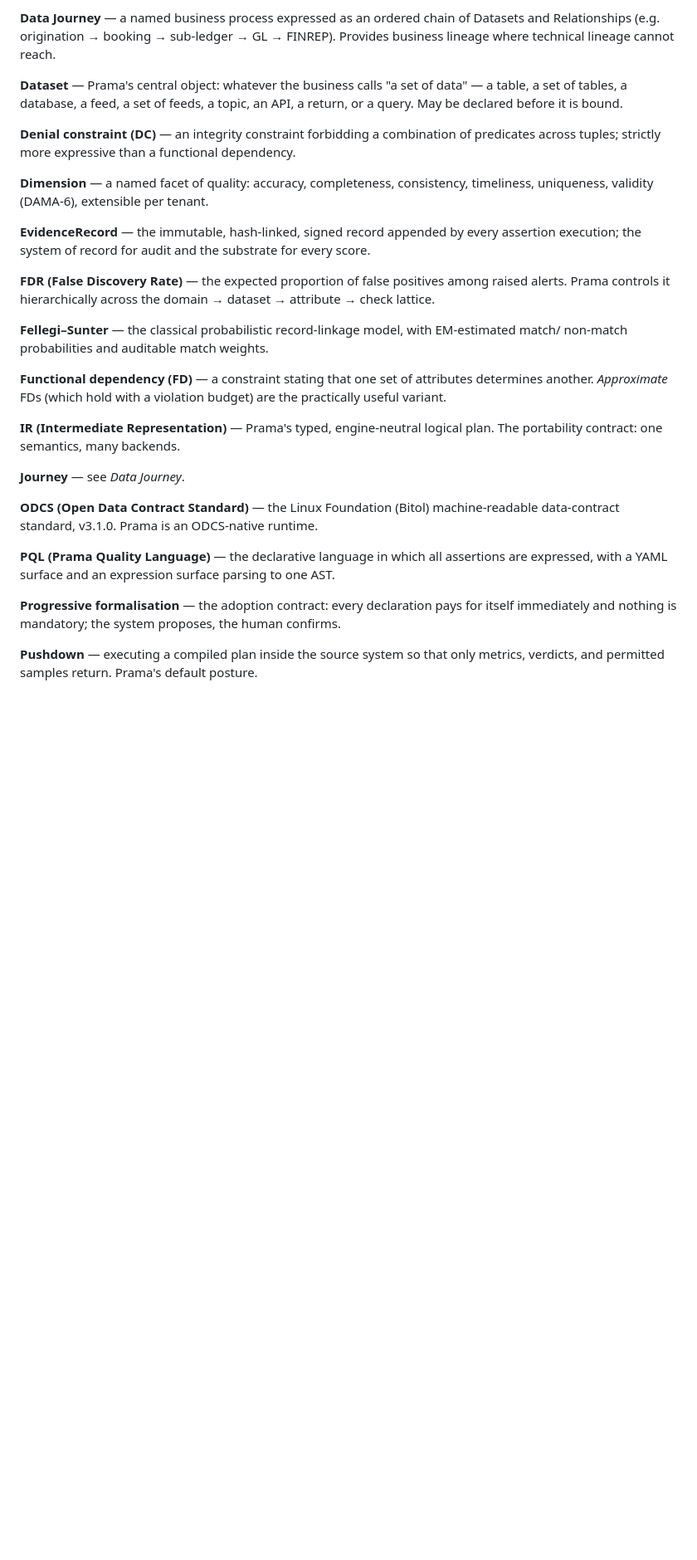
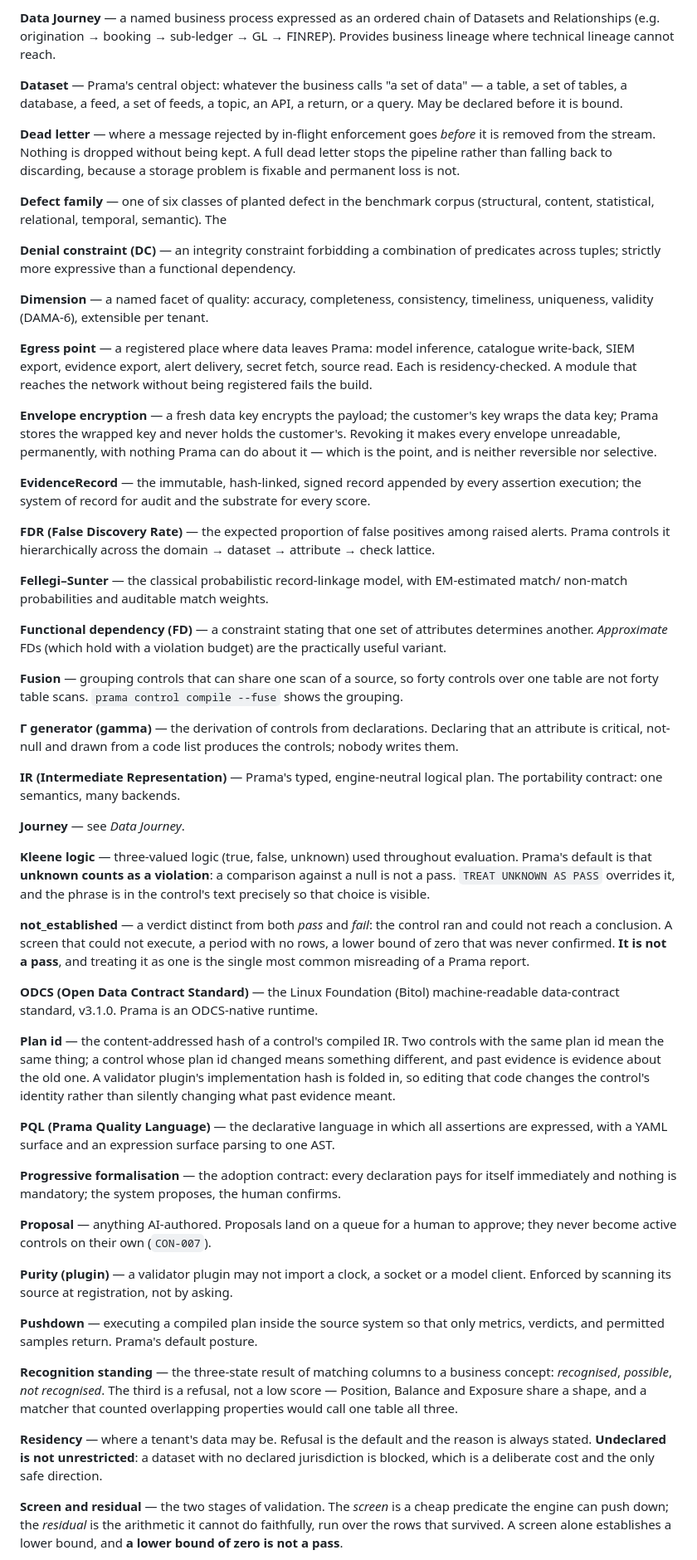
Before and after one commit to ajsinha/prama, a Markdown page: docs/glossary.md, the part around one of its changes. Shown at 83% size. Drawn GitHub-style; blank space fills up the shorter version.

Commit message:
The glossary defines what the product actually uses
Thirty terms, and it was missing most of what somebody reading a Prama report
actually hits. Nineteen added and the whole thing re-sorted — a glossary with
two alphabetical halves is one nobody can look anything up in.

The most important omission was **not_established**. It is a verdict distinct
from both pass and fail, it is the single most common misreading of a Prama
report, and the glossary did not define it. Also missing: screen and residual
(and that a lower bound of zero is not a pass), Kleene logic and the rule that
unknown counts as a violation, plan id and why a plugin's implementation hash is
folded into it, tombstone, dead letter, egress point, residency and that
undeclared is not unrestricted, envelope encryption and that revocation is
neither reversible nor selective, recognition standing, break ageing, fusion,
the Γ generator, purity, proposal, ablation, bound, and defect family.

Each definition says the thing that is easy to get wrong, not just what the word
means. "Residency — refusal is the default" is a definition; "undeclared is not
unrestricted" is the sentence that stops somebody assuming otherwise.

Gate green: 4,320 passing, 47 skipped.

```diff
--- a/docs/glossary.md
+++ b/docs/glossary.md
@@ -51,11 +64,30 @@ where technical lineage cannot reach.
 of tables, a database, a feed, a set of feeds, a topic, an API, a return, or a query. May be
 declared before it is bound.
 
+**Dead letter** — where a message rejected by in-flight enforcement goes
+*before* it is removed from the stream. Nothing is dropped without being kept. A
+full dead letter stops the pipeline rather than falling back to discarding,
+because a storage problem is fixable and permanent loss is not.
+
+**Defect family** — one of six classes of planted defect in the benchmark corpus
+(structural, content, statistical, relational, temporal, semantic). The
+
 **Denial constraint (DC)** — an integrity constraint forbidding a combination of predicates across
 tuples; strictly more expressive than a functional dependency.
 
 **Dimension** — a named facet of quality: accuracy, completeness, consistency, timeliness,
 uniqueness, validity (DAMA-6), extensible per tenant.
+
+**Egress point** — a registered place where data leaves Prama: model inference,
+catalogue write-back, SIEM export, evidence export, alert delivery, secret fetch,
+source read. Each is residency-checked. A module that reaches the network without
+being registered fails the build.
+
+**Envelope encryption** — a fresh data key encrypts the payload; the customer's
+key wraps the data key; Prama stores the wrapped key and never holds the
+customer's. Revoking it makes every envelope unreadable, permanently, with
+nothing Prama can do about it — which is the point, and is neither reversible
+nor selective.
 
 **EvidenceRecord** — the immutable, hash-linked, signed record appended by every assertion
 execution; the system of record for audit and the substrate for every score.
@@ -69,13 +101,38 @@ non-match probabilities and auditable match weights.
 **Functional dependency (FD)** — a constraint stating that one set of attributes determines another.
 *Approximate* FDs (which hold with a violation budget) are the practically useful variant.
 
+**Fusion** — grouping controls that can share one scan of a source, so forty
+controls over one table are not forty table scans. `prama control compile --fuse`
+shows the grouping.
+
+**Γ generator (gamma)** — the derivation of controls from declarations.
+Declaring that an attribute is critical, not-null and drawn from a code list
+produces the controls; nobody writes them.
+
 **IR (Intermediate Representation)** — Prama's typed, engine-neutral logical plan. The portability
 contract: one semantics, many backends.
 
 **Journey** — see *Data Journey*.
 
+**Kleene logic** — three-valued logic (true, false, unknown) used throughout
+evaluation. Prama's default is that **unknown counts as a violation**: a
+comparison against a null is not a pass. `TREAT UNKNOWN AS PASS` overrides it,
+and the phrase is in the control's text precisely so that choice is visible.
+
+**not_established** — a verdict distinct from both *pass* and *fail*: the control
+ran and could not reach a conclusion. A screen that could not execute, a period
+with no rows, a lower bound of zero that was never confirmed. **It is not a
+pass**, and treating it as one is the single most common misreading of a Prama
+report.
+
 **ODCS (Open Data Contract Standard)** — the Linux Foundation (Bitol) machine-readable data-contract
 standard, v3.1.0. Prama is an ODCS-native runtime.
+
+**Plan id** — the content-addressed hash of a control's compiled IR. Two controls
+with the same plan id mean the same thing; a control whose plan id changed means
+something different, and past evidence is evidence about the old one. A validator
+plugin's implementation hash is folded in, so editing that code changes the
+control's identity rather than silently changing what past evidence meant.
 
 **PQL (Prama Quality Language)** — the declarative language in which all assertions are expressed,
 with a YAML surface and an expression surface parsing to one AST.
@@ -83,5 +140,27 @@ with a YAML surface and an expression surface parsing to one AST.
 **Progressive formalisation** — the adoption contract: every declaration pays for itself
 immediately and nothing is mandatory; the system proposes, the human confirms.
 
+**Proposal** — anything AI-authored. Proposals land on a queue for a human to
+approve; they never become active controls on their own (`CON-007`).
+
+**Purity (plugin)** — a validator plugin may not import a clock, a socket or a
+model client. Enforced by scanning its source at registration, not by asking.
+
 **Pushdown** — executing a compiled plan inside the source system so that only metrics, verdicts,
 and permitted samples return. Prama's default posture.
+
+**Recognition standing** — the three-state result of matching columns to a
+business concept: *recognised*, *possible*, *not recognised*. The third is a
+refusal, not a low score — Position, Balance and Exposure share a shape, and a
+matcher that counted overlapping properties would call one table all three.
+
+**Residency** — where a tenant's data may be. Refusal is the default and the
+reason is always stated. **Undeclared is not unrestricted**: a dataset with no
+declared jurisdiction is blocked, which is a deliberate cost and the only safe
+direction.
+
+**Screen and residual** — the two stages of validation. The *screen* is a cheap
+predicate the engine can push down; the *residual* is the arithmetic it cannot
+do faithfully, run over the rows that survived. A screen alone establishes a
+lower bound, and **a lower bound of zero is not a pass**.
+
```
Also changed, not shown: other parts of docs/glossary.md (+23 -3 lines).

> _WHAT NEEDS TO BE DONE_
Only one number is wanted: how many lines in the records above contain the string "null".

> _EXPECTED ANSWER_
2